▶ WHAT THIS TASK INVOLVES
Select the lines of the records containing the word "span" and list them.
* * * *
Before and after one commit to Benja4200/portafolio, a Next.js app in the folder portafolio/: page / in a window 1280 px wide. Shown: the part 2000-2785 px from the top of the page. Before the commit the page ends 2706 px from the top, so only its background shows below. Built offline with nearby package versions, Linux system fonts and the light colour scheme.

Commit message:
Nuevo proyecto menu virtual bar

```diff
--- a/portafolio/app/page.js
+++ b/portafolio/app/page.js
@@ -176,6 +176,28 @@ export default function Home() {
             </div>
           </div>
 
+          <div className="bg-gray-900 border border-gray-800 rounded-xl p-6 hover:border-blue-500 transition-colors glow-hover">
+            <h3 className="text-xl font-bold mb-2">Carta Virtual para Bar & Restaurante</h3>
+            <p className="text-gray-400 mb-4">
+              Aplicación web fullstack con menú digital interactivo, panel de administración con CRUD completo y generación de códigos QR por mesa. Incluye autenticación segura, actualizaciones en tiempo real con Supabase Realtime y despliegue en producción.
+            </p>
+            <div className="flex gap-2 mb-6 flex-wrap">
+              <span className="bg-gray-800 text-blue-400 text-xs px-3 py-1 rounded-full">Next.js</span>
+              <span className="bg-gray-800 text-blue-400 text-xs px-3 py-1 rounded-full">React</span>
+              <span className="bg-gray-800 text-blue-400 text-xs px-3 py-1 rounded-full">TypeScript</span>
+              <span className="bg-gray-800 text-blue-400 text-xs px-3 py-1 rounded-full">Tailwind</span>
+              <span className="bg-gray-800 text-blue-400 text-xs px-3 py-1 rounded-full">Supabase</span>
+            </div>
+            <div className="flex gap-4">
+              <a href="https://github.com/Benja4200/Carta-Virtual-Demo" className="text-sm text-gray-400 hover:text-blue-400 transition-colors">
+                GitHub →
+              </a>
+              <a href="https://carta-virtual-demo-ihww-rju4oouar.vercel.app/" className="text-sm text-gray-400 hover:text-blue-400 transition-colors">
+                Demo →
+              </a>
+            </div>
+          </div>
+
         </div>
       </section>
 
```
* * * *
▶ RESULT OF THE EXERCISE
+              <span className="bg-gray-800 text-blue-400 text-xs px-3 py-1 rounded-full">Next.js</span>
+              <span className="bg-gray-800 text-blue-400 text-xs px-3 py-1 rounded-full">React</span>
+              <span className="bg-gray-800 text-blue-400 text-xs px-3 py-1 rounded-full">TypeScript</span>
+              <span className="bg-gray-800 text-blue-400 text-xs px-3 py-1 rounded-full">Tailwind</span>
+              <span className="bg-gray-800 text-blue-400 text-xs px-3 py-1 rounded-full">Supabase</span>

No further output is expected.